STRANGE BUT TRUE- Manwich: People cook slower than cows
Q. Turn on a huge oven, put in a slab of beefsteak and a human being, and which cooks faster? –J. Child
A. In one of the bizarrer experiments ever, the above was actually tried, says Arizona State University climatologist Randy Cerveny in Freaks of the Storm: The World's Strangest True Weather Stories. It was 1775, and Scottish physician George Fordyce set out to determine how hot a temperature a man could survive. So he created a series of rooms, the hottest of them heated by flues in the floor and by pouring upon it boiling water. The heat eventually became so great that all the scientists' thermometers broke except one. As one of the researchers later recorded, "Men remained in Fordyce's heated rooms at 260 degrees F for 15 minutes, without any noteworthy rise in body temperature, while a beefsteak was nicely cooked in 13 minutes."
The secret was the men were touched only by the likely very dry hot air, which conducts heat poorly, whereas the meat was on hot metal, which transfers its heat readily. That explains why you can briefly reach your hand into an oven where you're baking a cake, but you better not touch the metal shelf.
But heatstroke is a real risk, so don't try any of this!
Q. If ever a physicist were needed to quiet a comic book controversy, it's over what killed Spider-Man's girlfriend, Gwen Stacy, on her fall off the George Washington Bridge after her abduction by the villainous Green Goblin. Was it the fall that killed her, or Spider-Man's webbing that caught her before she hit the water? –G. Hornet
A. When Spider-Man reeled Gwen back to the top of the bridge, he was shocked to discover she was dead, says James Kakalios in The Physics of Superheroes. "She was dead before your webbing reached her!" the Goblin taunted. "A fall from that height would kill anyone– before they struck the ground!"
But if this were true, how do paratroopers and skydivers survive? To determine the web forces acting on Gwen, assume she had fallen about 300 feet, speeding up due to gravity to nearly 95 mph. Once snagged by Spidey's webbing, she quickly goes from 95 to 0 mph. Though the webbing is elastic, the time available to slow her descent is short. If she weighs 110 and her stopping time is 0.5 second, then the webbing applies 970 pounds to break her fall, or nearly 9 times her weight, or 9 g's.
Traveling at that speed and stopping that fast, there is little difference between hitting the webbing and the water, says Kakalios. In contrast, bungee jumpers allow their cord to stretch for many seconds. There have been cases of people surviving 9 g's, but typically suicide victims who jump from bridges die not of drowning but from broken necks, Gwen's likely not-too-comic fate.

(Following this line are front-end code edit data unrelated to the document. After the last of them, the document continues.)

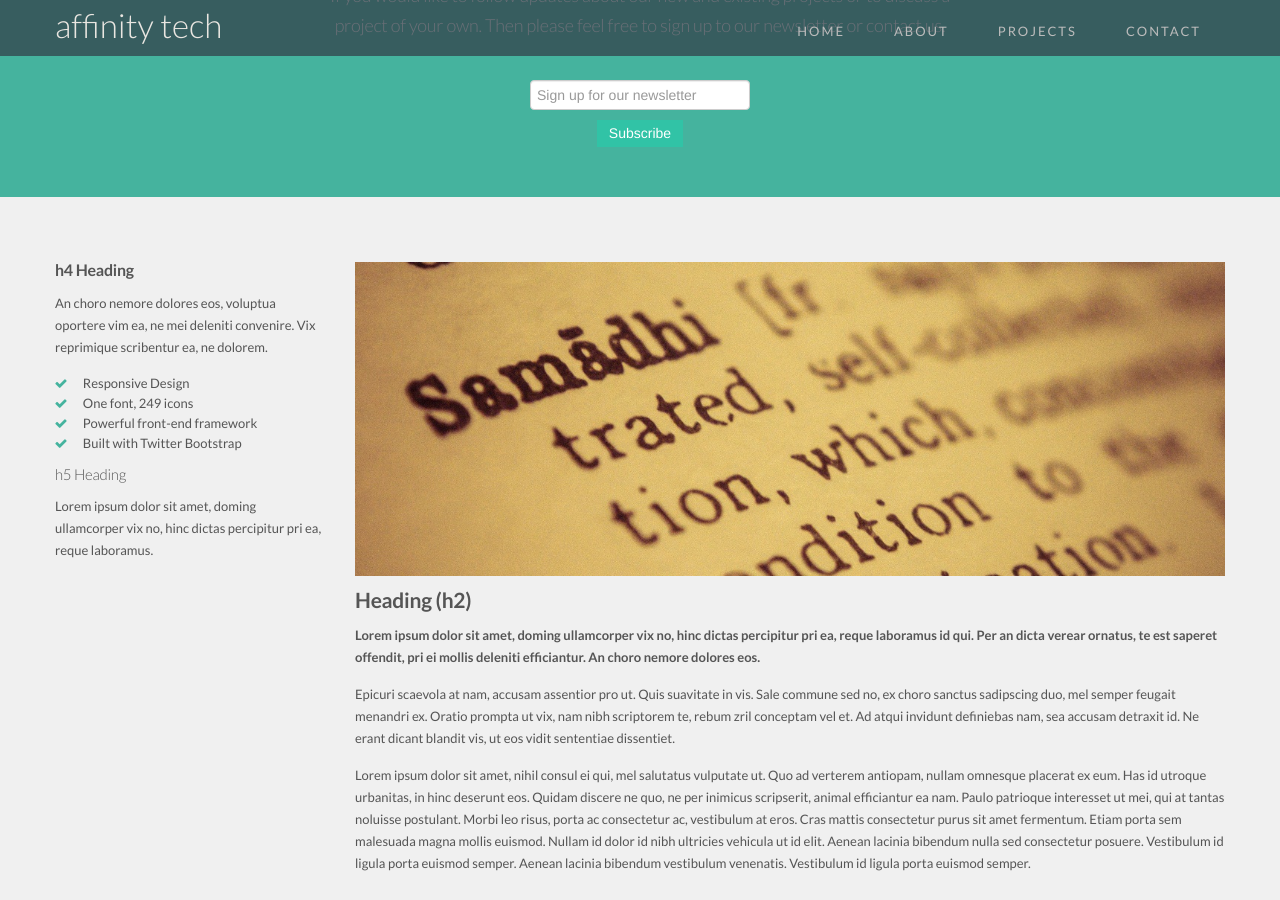
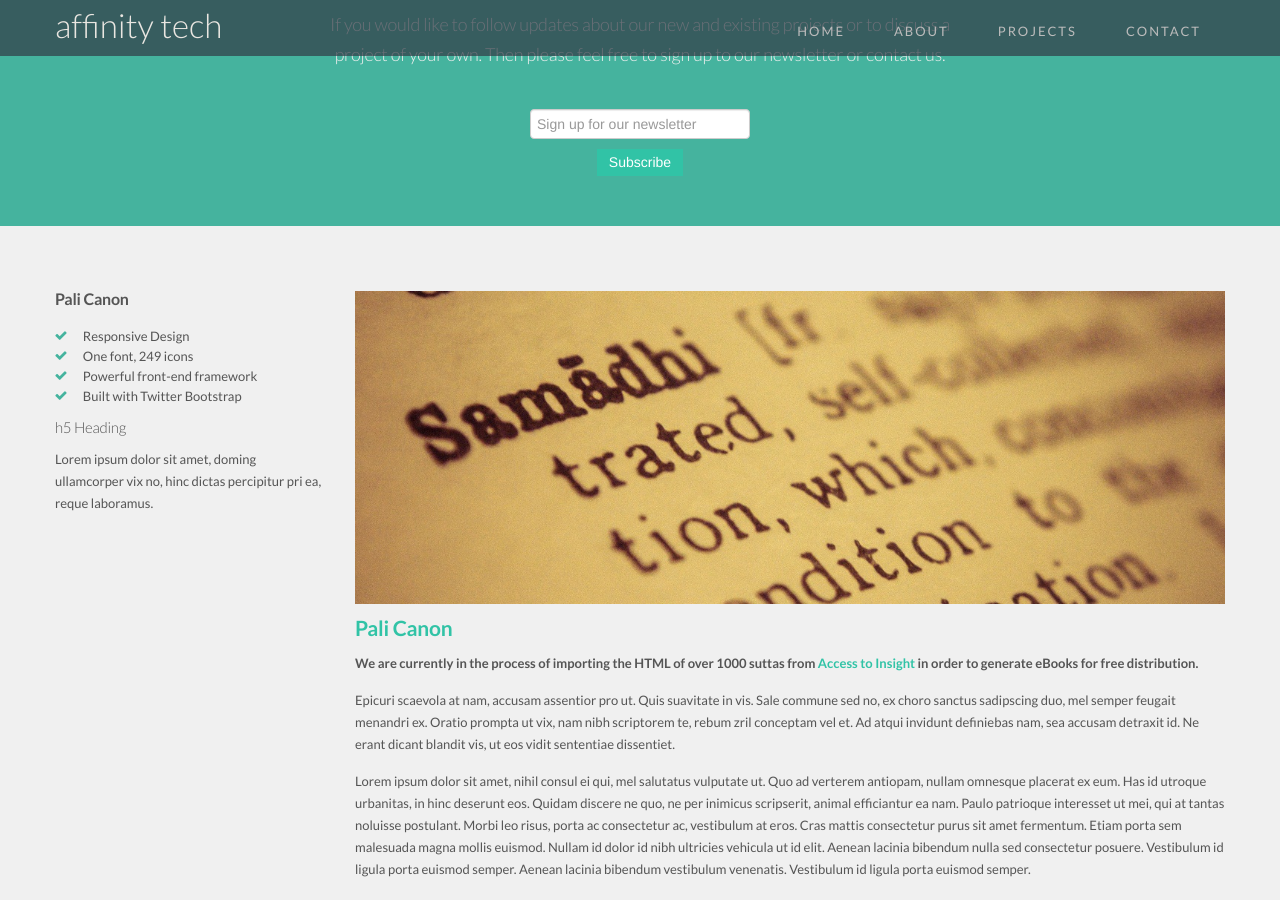
Before and after one commit to affinity-digital-ltd/affinity-tech.github.io, a Jekyll site: the page built from index.html, in a window 1280 px wide and 900 px high, scrolled down 2991 px. Built offline with Jekyll 4.4.1, drawn with Linux system fonts in a browser that asks for light colours; Markdown is read by kramdown in place of the engine named in the settings; some of the changed text lies outside the part shown.

Commit message:
updated content and images

```diff
--- a/index.html
+++ b/index.html
@@ -5,13 +5,12 @@ keywords: ji
 title: We feel that giving to the community is important.  Which is why we offer our services for free to not-for-profit organisations.
 ---
 <div class="black-header">
-
+  &nbsp;
 </div>
 
 <div id="banner">
   <div class="container intro_wrapper">
     <div class="inner_content">
-
       <!--welcome-->
       <div class="welcome_index">
           We feel that giving to the <span class="hue">community</span> is important.  Which is why we offer our services for <span>free</span> to <a href="#about"><span class="hue_block white normal">not-for-profit</span></a> organisations.
@@ -23,15 +22,13 @@ title: We feel that giving to the community is important.  Which is why we offer
 <!--//banner-->
 
 <!-- About -->
-
-
 <div class="container wrapper" name="about">
   <div class="inner_content">
     <div class="pad30"></div>
 
     <div class="row">
     	<div class="span4">
-		<div class="animated bounceInLeft"><i class="fa fa-bolt colour big"></i></div>
+      	<div class="animated bounceInLeft"><i class="fa fa-heart colour big"></i></div>
       	<h2>Our Philosophy</h2>
       		<p>
       			<span>We at affinity tech believe that the root of happiness is developed through sharing and kindness.</span>
@@ -43,7 +40,7 @@ title: We feel that giving to the community is important.  Which is why we offer
       </div>
 
 		  <div class="span4">
-		<div class="animated bounceInDown"><i class="fa fa-cogs colour big"></i></div>
+		    <div class="animated bounceInDown"><i class="fa fa-group colour big"></i></div>
 		    <h2>Our Mission</h2>
 			  <p>
 			     Our mission is to collaborate and cooperate with NPOs looking to provide a good cause.  We would like to aid you in any way we can in delivering your mission and vision.
@@ -59,7 +56,7 @@ title: We feel that giving to the community is important.  Which is why we offer
 			</div>
 
 		  <div class="span4">
-		<div class="animated bounceInRight"><i class="fa fa-lightbulb-o colour big"></i></div>
+		    <!--<div class="animated bounceInRight"><i class="fa fa-comments-o colour big"></i></div>--></i>
 		    <h2>Our Process</h2>
   			<p>
   				If you have a project which you believe affinity tech could help with, then please get in contact with your proposal.
@@ -79,7 +76,8 @@ title: We feel that giving to the community is important.  Which is why we offer
 			<div class="span8">
 
 
-					<div class="pad45 hidden-desktop"></div></div>
+  			<div class="pad45 hidden-desktop"></div>
+      </div>
   	</div>
   </div>
 </div>
@@ -91,7 +89,8 @@ title: We feel that giving to the community is important.  Which is why we offer
       <h1 class="title">What We Have Achieved</h1>
 
       <h1 class="intro">
-We are currently working hard on developing the following products.  These projects are all free to use and distribute as long as the original authors are credited.</h1>
+        We are currently working hard on developing the following products.  These projects are all free to use and distribute as long as the original authors are credited.
+      </h1>
     </div>
   </div>
 </div>
@@ -128,7 +127,7 @@ We are currently working hard on developing the following products.  These proje
           <!-- sidebar -->
 
   			<div class="myslider">
-    			       <img src="img/pali-canon.jpg" alt="Pali Canon Image" >
+         <img src="img/ebook.jpeg" alt="eBook Generator Image" >
   	    </div>
 
             <!-- /SLIDER set height and width of your images in the script at the bottom of page -->
@@ -251,8 +250,8 @@ We are currently working hard on developing the following products.  These proje
     <!-- sidebar -->
       <div class="row">
         <div class="span3">
-                 <h4><span>h4 Heading</span></h4>
-                 <p>An choro nemore dolores eos, voluptua oportere vim ea, ne mei deleniti convenire. Vix reprimique scribentur ea, ne dolorem.</p>
+         <h4><span>Pali Canon</span></h4>
+         <p></p>
          <ul class="fa-ul">
            <li><i class="fa-li fa fa-check colour"></i> Responsive Design</li>
            <li><i class="fa-li fa fa-check colour"></i> One font, 249 icons</li>
@@ -268,14 +267,13 @@ We are currently working hard on developing the following products.  These proje
       <div class="span9 pad15">
         <!-- sidebar -->
         <div class="myslider">
-                 <img src="img/pali-canon.jpg" alt="Pali Canon Image" >
+         <a href="http://pali-canon.affinity-tech.com"><img src="img/pali-canon.jpg" alt="Pali Canon Image" ></a>
         </div>
           <!-- /SLIDER set height and width of your images in the script at the bottom of page -->
 
-                <h2><span>Heading (h2)</span></h2>
+        <h2><a href="http://pali-canon.affinity-tech.com"><span>Pali Canon</span></a></h2>
 
-                <p><b>Lorem ipsum dolor sit amet, doming ullamcorper vix no, hinc dictas percipitur pri ea, reque laboramus id qui.
-                Per an dicta verear ornatus, te est saperet offendit, pri ei mollis deleniti efficiantur. An choro nemore dolores eos.</b></p>
+        <p><b>We are currently in the process of importing the HTML of over 1000 suttas from <a href="http://www.accesstoinsight.com/">Access to Insight</a> in order to generate eBooks for free distribution.</b></p>
 
         <p>Epicuri scaevola at nam, accusam assentior pro ut. Quis suavitate in vis. Sale commune sed no, ex choro sanctus sadipscing duo, mel semper
         feugait menandri ex. Oratio prompta ut vix, nam nibh scriptorem te, rebum zril conceptam vel et. Ad atqui invidunt definiebas nam, sea accusam
@@ -295,10 +293,11 @@ We are currently working hard on developing the following products.  These proje
   <div class="container intro_wrapper">
     <div class="inner_content">
       <h1>Get in Touch</h1>
-<h1 class="title">Our Details
+      <h1 class="title">Our Details</h1>
 
       <h1 class="intro">
-Do you need a website, have a question or comment?<br/> Please feel free fill in our handy contact form. We aim to reply within 24 hours.</h1>
+        Do you need a website, have a question or comment?<br/> Please feel free fill in our handy contact form. We aim to reply within 24 hours.
+      </h1>
     </div>
   </div>
 </div>
```
Also changed, not shown: _includes/footer.html (+2 -29 lines), img/ebook-gem.jpeg, img/ebook.jpeg (added). Lines whose indentation alone changed are shown as unchanged.
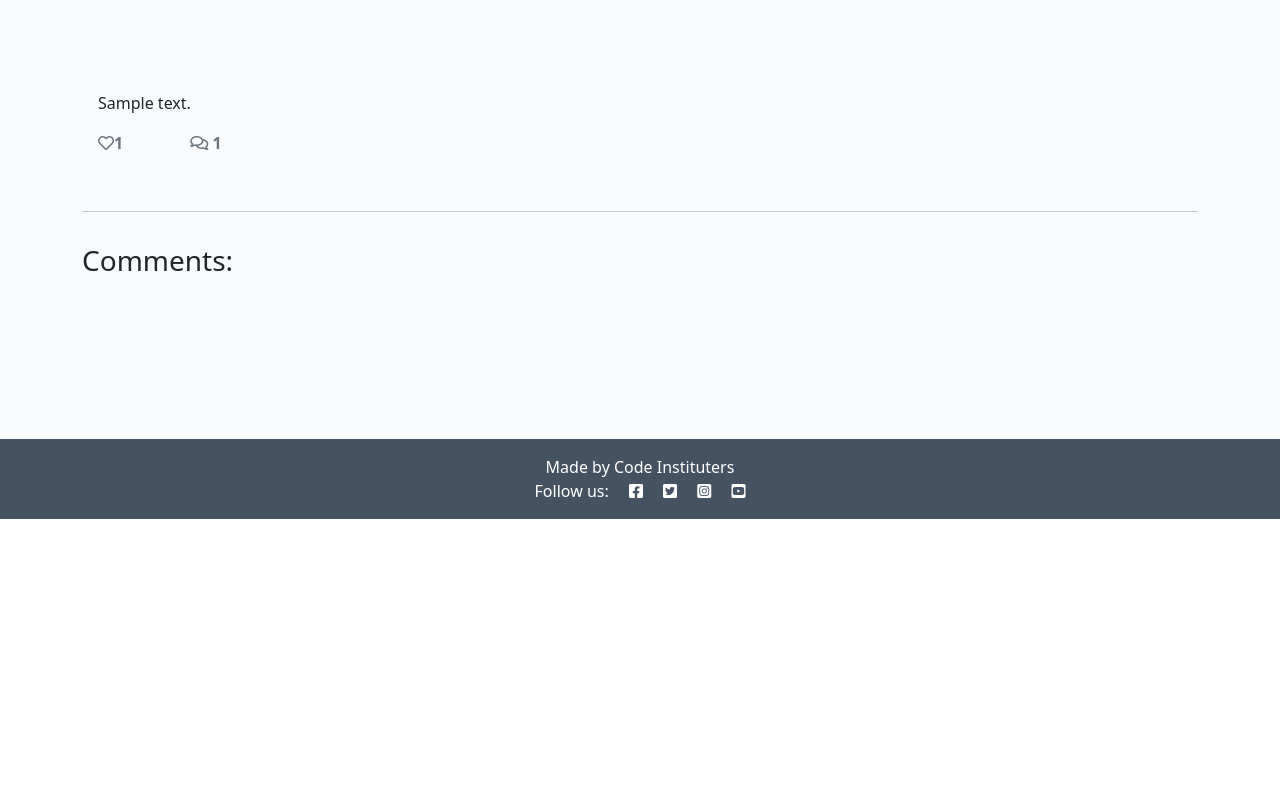
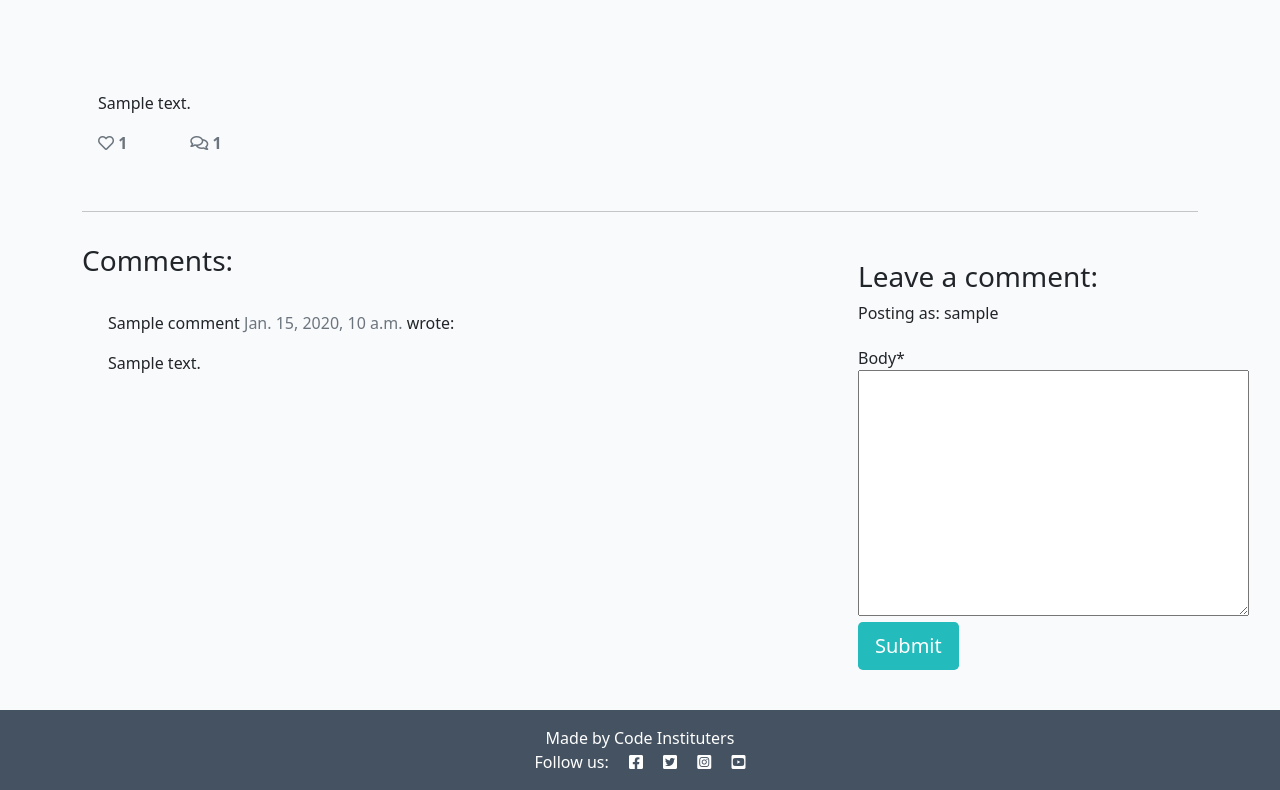
Before and after one commit to joannawojtasz/django-blog, a Django app: a page that uses templates/post_detail.html in a window 1280 px wide. Shown: the part 281-1071 px from the top of the page. Before the commit the page ends 800 px from the top, so only its background shows below. Run offline with Django 3.2, Linux system fonts and the light colour scheme; a user stored in the database is signed in; tables that the repository leaves empty hold one stand-in row (values such as "Sample post"); some libraries are stand-ins or nearby versions.

Commit message:
add comment functionality

```diff
--- /dev/null
+++ b/blog/forms.py
@@ -0,0 +1,8 @@
+from .models import Comment
+from django import forms
+
+
+class CommentForm(forms.ModelForm):
+    class Meta:
+        model = Comment
+        fields = ('body',)
--- a/blog/views.py
+++ b/blog/views.py
@@ -1,6 +1,7 @@
 from django.shortcuts import render, get_object_or_404
 from django.views import generic, View
 from .models import Post
+from .forms import CommentForm
 
 
 class PostList(generic.ListView):
@@ -26,6 +27,39 @@ class PostDetail(View):
             {
                 "post": post,
                 "comments": comments,
+                "commented": False,
+                "liked": liked,
+                "comment_form": CommentForm()
+            },
+        )
+
+    def post(self, request, slug, *args, **kwargs):
+
+        queryset = Post.objects.filter(status=1)
+        post = get_object_or_404(queryset, slug=slug)
+        comments = post.comments.filter(approved=True).order_by("-created_on")
+        liked = False
+        if post.likes.filter(id=self.request.user.id).exists():
+            liked = True
+
+        comment_form = CommentForm(data=request.POST)
+        if comment_form.is_valid():
+            comment_form.instance.email = request.user.email
+            comment_form.instance.name = request.user.username
+            comment = comment_form.save(commit=False)
+            comment.post = post
+            comment.save()
+        else:
+            comment_form = CommentForm()
+
+        return render(
+            request,
+            "post_detail.html",
+            {
+                "post": post,
+                "comments": comments,
+                "commented": True,
+                "comment_form": comment_form,
                 "liked": liked
             },
         )
--- a/codestar/settings.py
+++ b/codestar/settings.py
@@ -42,6 +42,7 @@ INSTALLED_APPS = [
     'cloudinary_storage',
     'django.contrib.staticfiles',
     'cloudinary',
+    'crispy_forms',
     'allauth',
     'allauth.account',
     'allauth.socialaccount',
--- a/requirements.txt
+++ b/requirements.txt
@@ -4,6 +4,7 @@ dj-database-url==0.5.0
 dj3-cloudinary-storage==0.0.6
 Django==3.2.8
 django-allauth==0.45.0
+django-crispy-forms==1.13.0
 django-summernote==0.8.20.0
 gunicorn==20.1.0
 oauthlib==3.1.1
--- a/templates/post_detail.html
+++ b/templates/post_detail.html
@@ -1,4 +1,5 @@
 {% extends 'base.html' %} {% block content %}
+{% load crispy_forms_tags %}
 
 <div class="masthead">
     <div class="container">
@@ -7,7 +8,7 @@
                 <!-- Post title goes in these h1 tags -->
                 <h1 class="post-title">{{ post.title }}</h1>
                 <!-- Post author goes before the | the post's created date goes after -->
-                <p class="post-subtitle"> {{ post.author }} | {{ post.created_on }} </p>
+                <p class="post-subtitle">{{ post.author }} | {{ post.created_on }}</p>
             </div>
             <div class="d-none d-md-block col-md-6 masthead-image">
                 <!-- The featured image URL goes in the src attribute -->
@@ -27,19 +28,20 @@
             <div class="card-body">
                 <!-- The post content goes inside the card-text. -->
                 <!-- Use the | safe filter inside the template tags -->
-                <p class="card-text ">{{ post.content | safe}}</p>
+                <p class="card-text ">
+                    {{ post.content | safe }}
+                </p>
                 <div class="row">
 
                     <div class="col-1">
                         <!-- The number of likes goes before the closing strong tag -->
-                        <strong class="text-secondary"><i class="far fa-heart"></i>{{ post.number_of_likes }} </strong>
+                        <strong class="text-secondary"><i class="far fa-heart"></i> {{ post.number_of_likes }} </strong>
                     </div>
                     <div class="col-1">
                         {% with comments.count as total_comments %}
                         <strong class="text-secondary"><i class="far fa-comments"></i>
                             <!-- Our total_comments variable goes before the closing strong tag -->
-                            {{ total_comments}}
-                        </strong>
+                            {{ total_comments }}</strong>
                         {% endwith %}
                     </div>
                 </div>
@@ -55,8 +57,8 @@
         <div class="col-md-8 card mb-4  mt-3 ">
             <h3>Comments:</h3>
             <div class="card-body">
-                <!-- We want a for loop inside the tags to iterate through each comment in comments -->
-                {% for comment in comments_list %}
+                <!-- We want a for loop inside the empty control tags to iterate through each comment in comments -->
+                {% for comment in comments %}
                 <div class="comments" style="padding: 10px;">
                     <p class="font-weight-bold">
                         <!-- The commenter's name goes here. Check the model if you're not sure what that is -->
@@ -67,7 +69,7 @@
                         </span> wrote:
                     </p>
                     <!-- The body of the comment goes before the | -->
-                    {{  comment.post| linebreaks }}
+                    {{ comment.body | linebreaks }}
                 </div>
                 <!-- Our for loop ends here -->
                 {% endfor %}
@@ -76,6 +78,22 @@
         <div class="col-md-4 card mb-4  mt-3 ">
             <div class="card-body">
                 <!-- For later -->
+                {% if commented %}
+                <div class="alert alert-success" role="alert">
+                    Your comment is awaiting approval
+                </div>
+                {% else %}
+                {% if user.is_authenticated %}
+
+                <h3>Leave a comment:</h3>
+                <p>Posting as: {{ user.username }}</p>
+                <form method="post" style="margin-top: 1.3em;">
+                    {{ comment_form | crispy }}
+                    {% csrf_token %}
+                    <button type="submit" class="btn btn-signup btn-lg">Submit</button>
+                </form>
+                {% endif %}
+                {% endif %}
             </div>
         </div>
     </div>
```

May the controversy rest in peace.
Q. You know about synonyms, or two different words with the same meaning. So what are trinonyms? Three different words with the same meaning, wouldn't you guess? –J. Brinkley
A. You'd be on the right track, though "trinonym" has a more specific meaning than that and is more fun. Clue: kittycat is an example, as is taxicab. More clues: taperecord, bathtub, choochootrain, sumtotal, tincan, forefront, bunnyrabbit, ratfink, puppydog, sodapop, moocow, oleomargarine. No doubt you're clued in by now– trinonyms are pairs of compounded words each of which individually means the same as the full compound word.
Q. It's not hard to fathom the white knuckles, throwing up or wetting one's pants. But why might a roller coaster rider's white face turn green? –G. W. Ferris
A. The extreme fright and stress adrenaline overload shrink the blood vessels, freeing up blood for the heart and muscles as part of the body's "fight or flight" response, says the Mad Scientist Network. This drains blood from the face. Bloodless facial skin appears yellowish and thin, letting the blue of the veins show through. So the yellowish look of bloodless skin + the bluish tinge of show-through veins = the greenish specter of the face of a coaster zombie.
Send Strange questions to brothers Bill and Rich at firstname.lastname@example.org.